For some reason, they migrated to the west and settled along the Missouri River in North Dakota. Here they settled into a more agricultural way of life, raising corn, beans, sunflowers, tobacco, pumpkins, and squash in small, irregularly shaped fields. They adopted the more permanent earth lodge house common to the tribes along the river. From here, the ancestors of the Crow broke off from the ancestral tribe, moving onto the plains to become more dependent on the buffalo for their subsistence.

Linguistically, the Crow are a Siouan-speaking group which is most closely related to the Hidatsa. The linguistic data suggests that the Crow separated from the Hidatsa in the late 1500s.

According to one oral tradition, there was a buffalo hunt at which the wives of two of the chiefs argued over the upper stomach of one of the cows. There was a scuffle and one of the women was killed. This escalated into a skirmish between the two bands led by the chiefs, and several more people were killed. As a result, one band left the Missouri and migrated to the Rocky Mountains. The band that followed along the rivers and streams came to be known as the River Crow (They Travel Along the Riverbanks) and the other band became known as the Mountain Crow. The Mountain Crow later divided with part becoming the Kicked in the Bellies.

Another oral tradition tells that at one time there was a wandering tribe under the leadership of two brothers: No Intestines and Red Scout. At what is now called Devil’s Lake, they did a vision quest together. During the vision, No Intestines was told to search for the seeds of the sacred tobacco and Red Scout was told to settle on the banks of the Missouri River and grow corn. No Intestines led his people to many parts of the Great Plains in search of the sacred tobacco seeds. The oral tradition tells of the Great Salt Lake, the geothermal features of Yellowstone National Park, of the Arkansas River in Oklahoma, and of the plains of Alberta, Canada. Finally, at Cloud Peak, the highest crest in the Bighorn Range, No Intestines received another vision and thus the Crow made their home in Montana and Wyoming with the Bighorn Mountains as their heartland.

The oral traditions also tell of another group of Crow-Bilápiiuutche, Beaver Dries Its Fur-which became lost during the journey. Several explanations are offered for the fate of this group. Some feel that it split in Canada and remained there. Others say it turned east and ended up at Lake Michigan. Still others feel that Beaver Dries Its Fur became a part of the Kiowa, who were closely associated with the Crow. According to some oral traditions the Comanches located a group of massacred people in southern Colorado who were dressed like Crows.
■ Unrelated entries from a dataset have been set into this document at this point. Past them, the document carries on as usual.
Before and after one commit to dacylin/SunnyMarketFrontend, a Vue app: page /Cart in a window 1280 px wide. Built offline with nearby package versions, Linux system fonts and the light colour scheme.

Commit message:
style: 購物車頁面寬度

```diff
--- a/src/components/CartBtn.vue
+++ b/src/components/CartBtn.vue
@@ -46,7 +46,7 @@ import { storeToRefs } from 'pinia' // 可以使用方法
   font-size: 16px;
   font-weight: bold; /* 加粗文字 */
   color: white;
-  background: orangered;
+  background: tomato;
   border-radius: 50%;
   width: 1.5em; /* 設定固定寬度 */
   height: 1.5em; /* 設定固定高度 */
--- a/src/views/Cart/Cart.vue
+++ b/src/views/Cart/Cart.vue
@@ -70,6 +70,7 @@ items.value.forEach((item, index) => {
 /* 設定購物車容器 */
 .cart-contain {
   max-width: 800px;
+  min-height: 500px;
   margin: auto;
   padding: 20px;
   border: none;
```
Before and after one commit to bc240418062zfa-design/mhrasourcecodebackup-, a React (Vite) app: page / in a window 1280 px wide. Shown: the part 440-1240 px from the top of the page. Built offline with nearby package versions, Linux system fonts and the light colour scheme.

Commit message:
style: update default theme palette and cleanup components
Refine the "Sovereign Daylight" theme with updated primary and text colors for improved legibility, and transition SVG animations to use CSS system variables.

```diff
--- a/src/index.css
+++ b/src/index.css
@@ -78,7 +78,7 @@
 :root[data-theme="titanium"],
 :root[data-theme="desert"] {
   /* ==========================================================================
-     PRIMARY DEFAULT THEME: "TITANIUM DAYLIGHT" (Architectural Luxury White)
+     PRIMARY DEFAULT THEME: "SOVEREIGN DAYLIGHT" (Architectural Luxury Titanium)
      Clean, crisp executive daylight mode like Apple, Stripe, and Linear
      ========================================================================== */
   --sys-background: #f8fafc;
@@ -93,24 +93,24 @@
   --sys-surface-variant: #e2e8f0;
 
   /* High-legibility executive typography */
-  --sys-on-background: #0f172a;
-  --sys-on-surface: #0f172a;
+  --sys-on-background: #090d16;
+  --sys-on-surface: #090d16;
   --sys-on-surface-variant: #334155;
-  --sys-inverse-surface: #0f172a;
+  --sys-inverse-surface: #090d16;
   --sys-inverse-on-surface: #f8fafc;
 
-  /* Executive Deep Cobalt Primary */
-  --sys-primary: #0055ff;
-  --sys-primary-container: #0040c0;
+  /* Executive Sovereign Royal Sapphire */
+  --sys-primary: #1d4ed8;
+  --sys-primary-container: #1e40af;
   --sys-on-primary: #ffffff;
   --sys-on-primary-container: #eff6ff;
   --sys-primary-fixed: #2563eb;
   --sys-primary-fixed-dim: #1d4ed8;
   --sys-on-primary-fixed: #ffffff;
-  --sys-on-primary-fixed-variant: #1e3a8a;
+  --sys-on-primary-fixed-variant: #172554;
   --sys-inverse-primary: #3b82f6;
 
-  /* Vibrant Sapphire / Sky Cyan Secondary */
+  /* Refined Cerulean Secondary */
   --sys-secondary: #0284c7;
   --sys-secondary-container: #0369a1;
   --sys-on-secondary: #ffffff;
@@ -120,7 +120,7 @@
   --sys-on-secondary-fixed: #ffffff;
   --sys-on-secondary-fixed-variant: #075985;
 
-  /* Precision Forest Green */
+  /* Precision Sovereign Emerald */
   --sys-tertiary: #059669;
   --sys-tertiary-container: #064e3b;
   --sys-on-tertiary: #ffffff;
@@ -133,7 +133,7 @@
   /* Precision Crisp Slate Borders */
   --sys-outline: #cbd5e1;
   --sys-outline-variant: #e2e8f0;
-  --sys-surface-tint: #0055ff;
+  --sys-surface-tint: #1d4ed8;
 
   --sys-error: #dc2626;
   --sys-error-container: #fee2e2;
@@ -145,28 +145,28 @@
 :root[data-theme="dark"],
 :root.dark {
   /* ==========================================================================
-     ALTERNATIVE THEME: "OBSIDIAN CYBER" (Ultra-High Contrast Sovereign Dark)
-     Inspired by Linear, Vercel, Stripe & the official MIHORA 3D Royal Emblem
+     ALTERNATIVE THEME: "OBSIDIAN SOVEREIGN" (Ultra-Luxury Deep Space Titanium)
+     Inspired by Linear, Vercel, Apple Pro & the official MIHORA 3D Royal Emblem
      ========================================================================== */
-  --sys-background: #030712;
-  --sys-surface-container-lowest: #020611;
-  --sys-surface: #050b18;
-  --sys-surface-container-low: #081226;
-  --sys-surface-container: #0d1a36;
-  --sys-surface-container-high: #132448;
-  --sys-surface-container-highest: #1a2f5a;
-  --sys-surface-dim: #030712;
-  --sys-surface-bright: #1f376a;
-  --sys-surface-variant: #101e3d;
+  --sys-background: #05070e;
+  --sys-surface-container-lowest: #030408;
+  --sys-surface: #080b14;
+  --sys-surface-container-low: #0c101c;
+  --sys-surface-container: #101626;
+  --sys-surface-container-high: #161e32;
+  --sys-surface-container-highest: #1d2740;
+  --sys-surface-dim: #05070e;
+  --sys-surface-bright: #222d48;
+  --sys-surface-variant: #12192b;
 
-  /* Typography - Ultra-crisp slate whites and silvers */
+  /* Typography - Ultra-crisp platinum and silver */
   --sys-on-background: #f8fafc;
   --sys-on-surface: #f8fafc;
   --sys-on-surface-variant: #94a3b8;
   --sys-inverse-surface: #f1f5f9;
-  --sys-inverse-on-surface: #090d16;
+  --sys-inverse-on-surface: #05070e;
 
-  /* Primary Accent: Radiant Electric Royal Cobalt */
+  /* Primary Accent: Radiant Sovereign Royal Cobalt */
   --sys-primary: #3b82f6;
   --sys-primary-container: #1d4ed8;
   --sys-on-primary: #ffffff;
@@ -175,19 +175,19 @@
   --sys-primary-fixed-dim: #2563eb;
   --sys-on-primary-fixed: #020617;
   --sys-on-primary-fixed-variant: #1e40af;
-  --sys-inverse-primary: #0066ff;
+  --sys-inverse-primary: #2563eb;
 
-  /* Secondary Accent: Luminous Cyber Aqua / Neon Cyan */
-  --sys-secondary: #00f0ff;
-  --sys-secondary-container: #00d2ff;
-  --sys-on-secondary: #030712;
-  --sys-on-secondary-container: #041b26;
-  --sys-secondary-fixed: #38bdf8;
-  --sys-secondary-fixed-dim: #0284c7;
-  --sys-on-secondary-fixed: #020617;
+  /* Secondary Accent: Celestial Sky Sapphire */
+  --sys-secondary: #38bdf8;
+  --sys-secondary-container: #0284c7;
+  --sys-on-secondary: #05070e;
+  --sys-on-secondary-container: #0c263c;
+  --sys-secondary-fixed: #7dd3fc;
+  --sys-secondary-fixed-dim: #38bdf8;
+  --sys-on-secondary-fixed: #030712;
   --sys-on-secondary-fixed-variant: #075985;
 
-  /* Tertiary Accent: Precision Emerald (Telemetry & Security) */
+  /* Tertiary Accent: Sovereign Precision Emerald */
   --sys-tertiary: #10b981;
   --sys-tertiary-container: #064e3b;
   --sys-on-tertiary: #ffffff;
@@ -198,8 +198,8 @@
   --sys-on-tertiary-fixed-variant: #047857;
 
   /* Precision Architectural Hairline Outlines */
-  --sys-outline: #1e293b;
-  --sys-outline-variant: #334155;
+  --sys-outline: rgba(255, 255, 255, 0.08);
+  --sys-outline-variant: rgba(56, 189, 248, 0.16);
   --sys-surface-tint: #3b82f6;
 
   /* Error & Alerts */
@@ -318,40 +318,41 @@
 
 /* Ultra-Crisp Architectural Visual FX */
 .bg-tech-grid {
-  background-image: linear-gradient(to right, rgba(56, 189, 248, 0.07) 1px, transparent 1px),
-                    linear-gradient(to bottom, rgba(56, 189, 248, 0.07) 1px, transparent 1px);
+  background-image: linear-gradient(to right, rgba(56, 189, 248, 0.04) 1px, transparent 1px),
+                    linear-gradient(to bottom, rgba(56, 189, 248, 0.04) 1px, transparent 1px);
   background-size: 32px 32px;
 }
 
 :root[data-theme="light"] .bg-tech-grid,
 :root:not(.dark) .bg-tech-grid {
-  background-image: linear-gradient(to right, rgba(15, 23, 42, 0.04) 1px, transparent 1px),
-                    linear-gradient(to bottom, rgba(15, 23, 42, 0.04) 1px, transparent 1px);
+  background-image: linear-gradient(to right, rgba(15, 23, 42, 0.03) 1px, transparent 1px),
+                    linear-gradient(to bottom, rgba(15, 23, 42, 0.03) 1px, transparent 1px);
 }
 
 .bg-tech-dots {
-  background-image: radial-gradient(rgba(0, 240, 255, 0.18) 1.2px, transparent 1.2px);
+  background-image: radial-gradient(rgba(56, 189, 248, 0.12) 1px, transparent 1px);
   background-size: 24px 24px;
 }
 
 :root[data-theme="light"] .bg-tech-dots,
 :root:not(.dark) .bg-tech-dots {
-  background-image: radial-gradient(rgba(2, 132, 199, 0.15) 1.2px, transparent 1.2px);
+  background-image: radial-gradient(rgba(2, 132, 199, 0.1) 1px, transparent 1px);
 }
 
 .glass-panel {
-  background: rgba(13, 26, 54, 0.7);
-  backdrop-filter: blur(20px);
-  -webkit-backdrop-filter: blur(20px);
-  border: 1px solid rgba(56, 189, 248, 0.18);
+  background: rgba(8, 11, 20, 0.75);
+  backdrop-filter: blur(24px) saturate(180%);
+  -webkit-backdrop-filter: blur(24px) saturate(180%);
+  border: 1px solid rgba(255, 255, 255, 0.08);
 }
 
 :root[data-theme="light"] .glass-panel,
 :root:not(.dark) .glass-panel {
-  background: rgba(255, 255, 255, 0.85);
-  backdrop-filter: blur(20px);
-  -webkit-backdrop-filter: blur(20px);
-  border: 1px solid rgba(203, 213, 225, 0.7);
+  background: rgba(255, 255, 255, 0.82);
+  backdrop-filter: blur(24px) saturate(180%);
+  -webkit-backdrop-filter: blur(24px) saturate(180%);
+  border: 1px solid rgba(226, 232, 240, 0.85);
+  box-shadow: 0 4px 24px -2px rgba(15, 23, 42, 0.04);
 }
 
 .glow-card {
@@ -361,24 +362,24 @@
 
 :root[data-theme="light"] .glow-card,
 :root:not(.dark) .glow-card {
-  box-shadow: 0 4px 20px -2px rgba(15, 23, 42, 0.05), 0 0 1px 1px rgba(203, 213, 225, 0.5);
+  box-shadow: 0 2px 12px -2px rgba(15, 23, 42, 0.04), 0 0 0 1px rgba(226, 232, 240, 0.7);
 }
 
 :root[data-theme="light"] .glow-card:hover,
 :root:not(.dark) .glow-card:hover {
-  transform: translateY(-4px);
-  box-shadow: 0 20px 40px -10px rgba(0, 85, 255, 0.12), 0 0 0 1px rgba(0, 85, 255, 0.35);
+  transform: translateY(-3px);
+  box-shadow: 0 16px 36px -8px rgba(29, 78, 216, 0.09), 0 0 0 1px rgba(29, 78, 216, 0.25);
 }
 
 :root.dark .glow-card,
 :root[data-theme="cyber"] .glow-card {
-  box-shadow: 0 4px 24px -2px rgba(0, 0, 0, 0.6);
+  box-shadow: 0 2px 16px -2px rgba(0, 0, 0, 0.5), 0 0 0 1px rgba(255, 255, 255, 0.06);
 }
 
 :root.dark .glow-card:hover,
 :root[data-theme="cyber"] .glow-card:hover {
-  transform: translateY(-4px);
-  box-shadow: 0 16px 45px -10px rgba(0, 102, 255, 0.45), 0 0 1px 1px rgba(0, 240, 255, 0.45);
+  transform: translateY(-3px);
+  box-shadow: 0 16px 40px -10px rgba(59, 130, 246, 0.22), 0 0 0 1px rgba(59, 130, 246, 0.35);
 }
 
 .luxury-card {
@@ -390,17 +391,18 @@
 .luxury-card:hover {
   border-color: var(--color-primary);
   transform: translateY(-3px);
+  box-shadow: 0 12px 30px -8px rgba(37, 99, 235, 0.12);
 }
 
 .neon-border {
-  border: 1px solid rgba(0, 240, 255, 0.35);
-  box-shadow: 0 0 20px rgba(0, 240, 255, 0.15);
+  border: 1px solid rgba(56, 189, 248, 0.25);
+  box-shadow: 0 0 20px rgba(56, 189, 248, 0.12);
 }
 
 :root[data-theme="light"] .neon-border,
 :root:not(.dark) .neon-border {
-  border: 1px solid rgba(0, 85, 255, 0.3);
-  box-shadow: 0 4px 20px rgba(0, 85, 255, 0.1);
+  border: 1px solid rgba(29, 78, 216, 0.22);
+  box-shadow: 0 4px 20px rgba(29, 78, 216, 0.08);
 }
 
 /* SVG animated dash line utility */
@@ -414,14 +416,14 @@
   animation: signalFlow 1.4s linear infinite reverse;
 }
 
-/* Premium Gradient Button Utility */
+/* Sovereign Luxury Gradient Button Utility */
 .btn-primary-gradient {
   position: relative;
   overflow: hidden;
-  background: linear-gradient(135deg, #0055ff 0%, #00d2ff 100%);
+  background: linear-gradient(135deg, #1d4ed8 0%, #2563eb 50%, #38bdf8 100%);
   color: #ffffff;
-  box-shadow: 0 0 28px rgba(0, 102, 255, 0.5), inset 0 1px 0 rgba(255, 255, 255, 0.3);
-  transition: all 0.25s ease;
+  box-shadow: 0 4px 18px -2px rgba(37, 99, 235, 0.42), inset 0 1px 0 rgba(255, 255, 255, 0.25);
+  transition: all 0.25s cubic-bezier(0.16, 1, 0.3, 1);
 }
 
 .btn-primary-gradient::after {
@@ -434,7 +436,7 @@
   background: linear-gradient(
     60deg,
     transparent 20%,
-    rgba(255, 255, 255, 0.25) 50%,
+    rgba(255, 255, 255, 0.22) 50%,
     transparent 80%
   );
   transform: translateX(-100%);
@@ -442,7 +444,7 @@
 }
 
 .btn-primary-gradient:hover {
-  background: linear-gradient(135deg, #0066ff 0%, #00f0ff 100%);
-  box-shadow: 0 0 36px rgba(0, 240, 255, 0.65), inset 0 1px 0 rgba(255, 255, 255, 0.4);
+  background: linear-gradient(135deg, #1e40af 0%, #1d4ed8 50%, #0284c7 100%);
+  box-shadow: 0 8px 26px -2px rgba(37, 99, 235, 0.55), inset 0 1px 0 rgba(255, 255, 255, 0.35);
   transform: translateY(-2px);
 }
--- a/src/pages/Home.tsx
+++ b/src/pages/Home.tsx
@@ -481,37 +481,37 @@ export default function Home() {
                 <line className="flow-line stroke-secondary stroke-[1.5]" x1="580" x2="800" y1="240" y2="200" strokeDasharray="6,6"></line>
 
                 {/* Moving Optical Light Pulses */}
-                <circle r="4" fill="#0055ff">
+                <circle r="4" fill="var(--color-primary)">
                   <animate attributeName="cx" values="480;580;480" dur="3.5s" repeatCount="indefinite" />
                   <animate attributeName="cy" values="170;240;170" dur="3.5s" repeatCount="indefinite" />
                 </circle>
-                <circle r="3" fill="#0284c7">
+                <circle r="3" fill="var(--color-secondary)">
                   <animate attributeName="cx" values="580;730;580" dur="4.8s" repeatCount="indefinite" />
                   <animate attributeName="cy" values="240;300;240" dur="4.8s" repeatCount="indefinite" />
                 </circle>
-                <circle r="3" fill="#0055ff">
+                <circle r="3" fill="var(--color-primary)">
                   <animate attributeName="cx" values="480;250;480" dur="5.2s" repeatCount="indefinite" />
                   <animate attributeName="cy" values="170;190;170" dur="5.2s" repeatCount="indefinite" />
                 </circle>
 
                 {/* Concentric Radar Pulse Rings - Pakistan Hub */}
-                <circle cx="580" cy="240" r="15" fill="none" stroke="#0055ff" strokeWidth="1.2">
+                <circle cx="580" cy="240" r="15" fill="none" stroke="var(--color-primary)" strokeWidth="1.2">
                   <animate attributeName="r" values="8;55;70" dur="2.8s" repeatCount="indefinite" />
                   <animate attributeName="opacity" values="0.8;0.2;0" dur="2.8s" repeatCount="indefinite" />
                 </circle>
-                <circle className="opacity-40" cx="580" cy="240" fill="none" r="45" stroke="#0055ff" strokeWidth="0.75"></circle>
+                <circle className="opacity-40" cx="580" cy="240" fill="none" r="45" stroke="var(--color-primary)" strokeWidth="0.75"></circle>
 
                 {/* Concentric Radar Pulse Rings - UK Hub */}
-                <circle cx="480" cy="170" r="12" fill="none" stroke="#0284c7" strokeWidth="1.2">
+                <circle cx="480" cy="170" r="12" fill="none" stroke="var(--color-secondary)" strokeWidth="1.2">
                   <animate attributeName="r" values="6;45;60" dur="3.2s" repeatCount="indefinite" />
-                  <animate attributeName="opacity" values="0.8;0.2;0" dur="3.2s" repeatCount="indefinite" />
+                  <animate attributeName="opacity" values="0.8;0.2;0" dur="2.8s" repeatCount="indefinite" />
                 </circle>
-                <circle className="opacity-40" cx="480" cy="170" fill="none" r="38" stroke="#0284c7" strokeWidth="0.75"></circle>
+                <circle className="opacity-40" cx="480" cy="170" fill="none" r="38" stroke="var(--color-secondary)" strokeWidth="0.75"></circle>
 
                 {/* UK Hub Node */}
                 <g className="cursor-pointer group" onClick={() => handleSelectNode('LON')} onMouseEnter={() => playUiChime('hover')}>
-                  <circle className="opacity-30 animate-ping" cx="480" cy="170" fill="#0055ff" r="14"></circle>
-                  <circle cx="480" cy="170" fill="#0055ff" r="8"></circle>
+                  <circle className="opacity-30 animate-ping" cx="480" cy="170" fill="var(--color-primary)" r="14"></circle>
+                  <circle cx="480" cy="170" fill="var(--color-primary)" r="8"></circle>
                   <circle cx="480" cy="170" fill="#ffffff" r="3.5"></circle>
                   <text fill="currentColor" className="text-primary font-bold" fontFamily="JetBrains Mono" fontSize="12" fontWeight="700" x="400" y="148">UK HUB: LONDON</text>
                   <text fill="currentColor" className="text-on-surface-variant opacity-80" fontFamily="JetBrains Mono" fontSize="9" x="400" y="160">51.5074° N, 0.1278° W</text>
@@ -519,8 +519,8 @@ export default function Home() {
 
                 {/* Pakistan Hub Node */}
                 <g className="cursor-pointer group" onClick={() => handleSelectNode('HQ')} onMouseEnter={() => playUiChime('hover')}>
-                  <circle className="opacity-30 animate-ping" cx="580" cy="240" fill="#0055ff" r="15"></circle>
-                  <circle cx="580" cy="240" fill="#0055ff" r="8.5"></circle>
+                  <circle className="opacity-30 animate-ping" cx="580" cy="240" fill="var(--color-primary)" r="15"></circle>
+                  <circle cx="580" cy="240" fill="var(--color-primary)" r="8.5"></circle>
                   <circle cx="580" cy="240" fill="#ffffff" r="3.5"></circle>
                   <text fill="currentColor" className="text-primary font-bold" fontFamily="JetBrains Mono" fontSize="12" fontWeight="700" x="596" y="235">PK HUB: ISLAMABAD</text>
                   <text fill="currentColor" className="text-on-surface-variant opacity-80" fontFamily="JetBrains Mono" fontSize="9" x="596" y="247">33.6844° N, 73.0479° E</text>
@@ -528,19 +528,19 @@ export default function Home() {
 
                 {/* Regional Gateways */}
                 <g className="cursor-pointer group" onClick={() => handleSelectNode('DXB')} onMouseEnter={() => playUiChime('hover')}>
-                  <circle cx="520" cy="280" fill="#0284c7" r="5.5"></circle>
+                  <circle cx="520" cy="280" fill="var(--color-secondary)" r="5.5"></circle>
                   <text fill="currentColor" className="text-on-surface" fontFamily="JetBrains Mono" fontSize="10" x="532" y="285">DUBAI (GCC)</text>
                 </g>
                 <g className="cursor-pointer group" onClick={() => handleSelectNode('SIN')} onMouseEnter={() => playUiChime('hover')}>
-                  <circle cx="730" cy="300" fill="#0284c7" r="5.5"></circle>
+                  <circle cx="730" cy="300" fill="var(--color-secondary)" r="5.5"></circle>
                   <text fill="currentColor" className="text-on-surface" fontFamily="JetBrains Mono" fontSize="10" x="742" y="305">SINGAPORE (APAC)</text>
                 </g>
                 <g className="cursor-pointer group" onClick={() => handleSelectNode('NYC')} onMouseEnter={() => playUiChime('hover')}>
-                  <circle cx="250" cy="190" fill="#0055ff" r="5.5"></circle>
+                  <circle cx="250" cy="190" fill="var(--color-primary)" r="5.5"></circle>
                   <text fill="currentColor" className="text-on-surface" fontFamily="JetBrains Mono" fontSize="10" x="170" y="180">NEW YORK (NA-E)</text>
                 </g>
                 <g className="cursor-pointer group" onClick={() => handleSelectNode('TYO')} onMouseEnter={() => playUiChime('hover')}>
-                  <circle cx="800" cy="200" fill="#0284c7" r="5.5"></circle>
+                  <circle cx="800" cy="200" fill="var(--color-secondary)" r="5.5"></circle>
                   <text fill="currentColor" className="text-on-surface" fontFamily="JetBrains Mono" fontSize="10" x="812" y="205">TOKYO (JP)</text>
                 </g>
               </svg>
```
Like the other tribes of the Northern Plains, they did not receive horses until sometime in the 1700s, perhaps about 1750. It is likely that they first acquired horses from the Shoshone.